## Task goal
What appears in the data must be reproduced exactly.

(Source records begins)

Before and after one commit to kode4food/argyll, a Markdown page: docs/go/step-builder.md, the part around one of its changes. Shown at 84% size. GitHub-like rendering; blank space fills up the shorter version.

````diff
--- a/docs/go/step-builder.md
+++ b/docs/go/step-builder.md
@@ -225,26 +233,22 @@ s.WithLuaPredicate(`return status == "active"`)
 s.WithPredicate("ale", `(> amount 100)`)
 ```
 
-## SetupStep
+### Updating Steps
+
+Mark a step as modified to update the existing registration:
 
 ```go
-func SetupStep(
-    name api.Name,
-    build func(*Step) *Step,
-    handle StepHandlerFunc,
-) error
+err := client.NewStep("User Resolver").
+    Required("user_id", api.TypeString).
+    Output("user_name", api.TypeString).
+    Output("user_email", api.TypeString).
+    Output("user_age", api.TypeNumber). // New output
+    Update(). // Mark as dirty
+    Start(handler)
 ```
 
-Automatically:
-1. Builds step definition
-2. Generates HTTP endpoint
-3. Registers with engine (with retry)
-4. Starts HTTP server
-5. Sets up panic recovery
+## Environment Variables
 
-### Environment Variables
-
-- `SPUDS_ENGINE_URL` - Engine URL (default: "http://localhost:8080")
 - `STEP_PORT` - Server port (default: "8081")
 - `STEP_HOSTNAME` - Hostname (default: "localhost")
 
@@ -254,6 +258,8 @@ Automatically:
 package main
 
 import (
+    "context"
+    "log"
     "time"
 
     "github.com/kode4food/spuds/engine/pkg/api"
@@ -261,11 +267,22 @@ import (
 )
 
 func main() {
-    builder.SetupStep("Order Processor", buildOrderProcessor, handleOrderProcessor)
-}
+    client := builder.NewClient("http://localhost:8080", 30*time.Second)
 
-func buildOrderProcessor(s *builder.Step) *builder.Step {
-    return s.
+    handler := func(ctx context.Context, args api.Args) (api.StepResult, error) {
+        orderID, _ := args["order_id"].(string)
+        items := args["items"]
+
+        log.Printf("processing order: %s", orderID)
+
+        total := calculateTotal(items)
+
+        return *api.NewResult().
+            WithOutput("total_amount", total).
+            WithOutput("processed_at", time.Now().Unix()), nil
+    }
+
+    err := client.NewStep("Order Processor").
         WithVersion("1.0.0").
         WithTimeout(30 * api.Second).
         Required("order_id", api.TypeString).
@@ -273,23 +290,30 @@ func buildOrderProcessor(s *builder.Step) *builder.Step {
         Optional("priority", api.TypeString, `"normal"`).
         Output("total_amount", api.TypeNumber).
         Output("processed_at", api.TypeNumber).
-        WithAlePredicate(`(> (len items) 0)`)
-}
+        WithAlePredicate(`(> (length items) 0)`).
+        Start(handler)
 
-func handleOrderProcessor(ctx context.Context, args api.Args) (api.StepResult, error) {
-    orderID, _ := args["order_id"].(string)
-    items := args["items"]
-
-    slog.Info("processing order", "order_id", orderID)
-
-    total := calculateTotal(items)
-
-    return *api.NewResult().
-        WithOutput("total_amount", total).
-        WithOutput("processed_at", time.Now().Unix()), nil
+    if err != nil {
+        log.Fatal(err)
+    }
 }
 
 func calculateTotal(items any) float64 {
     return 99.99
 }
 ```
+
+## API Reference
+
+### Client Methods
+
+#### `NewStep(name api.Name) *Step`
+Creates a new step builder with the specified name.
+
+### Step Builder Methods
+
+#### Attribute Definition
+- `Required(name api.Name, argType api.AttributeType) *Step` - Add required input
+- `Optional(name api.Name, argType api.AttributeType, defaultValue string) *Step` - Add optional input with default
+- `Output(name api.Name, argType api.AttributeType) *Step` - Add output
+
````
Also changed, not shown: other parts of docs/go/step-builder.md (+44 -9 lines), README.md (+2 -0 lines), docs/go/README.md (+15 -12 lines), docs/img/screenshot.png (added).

(Source records ends)

## Answer to the problem
Before and after one commit to kode4food/argyll, a Markdown page: docs/go/step-builder.md, the part around one of its changes. Shown at 84% size. GitHub-like rendering; blank space fills up the shorter version.

````diff
--- a/docs/go/step-builder.md
+++ b/docs/go/step-builder.md
@@ -225,26 +233,22 @@ s.WithLuaPredicate(`return status == "active"`)
 s.WithPredicate("ale", `(> amount 100)`)
 ```
 
-## SetupStep
+### Updating Steps
+
+Mark a step as modified to update the existing registration:
 
 ```go
-func SetupStep(
-    name api.Name,
-    build func(*Step) *Step,
-    handle StepHandlerFunc,
-) error
+err := client.NewStep("User Resolver").
+    Required("user_id", api.TypeString).
+    Output("user_name", api.TypeString).
+    Output("user_email", api.TypeString).
+    Output("user_age", api.TypeNumber). // New output
+    Update(). // Mark as dirty
+    Start(handler)
 ```
 
-Automatically:
-1. Builds step definition
-2. Generates HTTP endpoint
-3. Registers with engine (with retry)
-4. Starts HTTP server
-5. Sets up panic recovery
+## Environment Variables
 
-### Environment Variables
-
-- `SPUDS_ENGINE_URL` - Engine URL (default: "http://localhost:8080")
 - `STEP_PORT` - Server port (default: "8081")
 - `STEP_HOSTNAME` - Hostname (default: "localhost")
 
@@ -254,6 +258,8 @@ Automatically:
 package main
 
 import (
+    "context"
+    "log"
     "time"
 
     "github.com/kode4food/spuds/engine/pkg/api"
@@ -261,11 +267,22 @@ import (
 )
 
 func main() {
-    builder.SetupStep("Order Processor", buildOrderProcessor, handleOrderProcessor)
-}
+    client := builder.NewClient("http://localhost:8080", 30*time.Second)
 
-func buildOrderProcessor(s *builder.Step) *builder.Step {
-    return s.
+    handler := func(ctx context.Context, args api.Args) (api.StepResult, error) {
+        orderID, _ := args["order_id"].(string)
+        items := args["items"]
+
+        log.Printf("processing order: %s", orderID)
+
+        total := calculateTotal(items)
+
+        return *api.NewResult().
+            WithOutput("total_amount", total).
+            WithOutput("processed_at", time.Now().Unix()), nil
+    }
+
+    err := client.NewStep("Order Processor").
         WithVersion("1.0.0").
         WithTimeout(30 * api.Second).
         Required("order_id", api.TypeString).
@@ -273,23 +290,30 @@ func buildOrderProcessor(s *builder.Step) *builder.Step {
         Optional("priority", api.TypeString, `"normal"`).
         Output("total_amount", api.TypeNumber).
         Output("processed_at", api.TypeNumber).
-        WithAlePredicate(`(> (len items) 0)`)
-}
+        WithAlePredicate(`(> (length items) 0)`).
+        Start(handler)
 
-func handleOrderProcessor(ctx context.Context, args api.Args) (api.StepResult, error) {
-    orderID, _ := args["order_id"].(string)
-    items := args["items"]
-
-    slog.Info("processing order", "order_id", orderID)
-
-    total := calculateTotal(items)
-
-    return *api.NewResult().
-        WithOutput("total_amount", total).
-        WithOutput("processed_at", time.Now().Unix()), nil
+    if err != nil {
+        log.Fatal(err)
+    }
 }
 
 func calculateTotal(items any) float64 {
     return 99.99
 }
 ```
+
+## API Reference
+
+### Client Methods
+
+#### `NewStep(name api.Name) *Step`
+Creates a new step builder with the specified name.
+
+### Step Builder Methods
+
+#### Attribute Definition
+- `Required(name api.Name, argType api.AttributeType) *Step` - Add required input
+- `Optional(name api.Name, argType api.AttributeType, defaultValue string) *Step` - Add optional input with default
+- `Output(name api.Name, argType api.AttributeType) *Step` - Add output
+
````
Also changed, not shown: other parts of docs/go/step-builder.md (+44 -9 lines), README.md (+2 -0 lines), docs/go/README.md (+15 -12 lines), docs/img/screenshot.png (added).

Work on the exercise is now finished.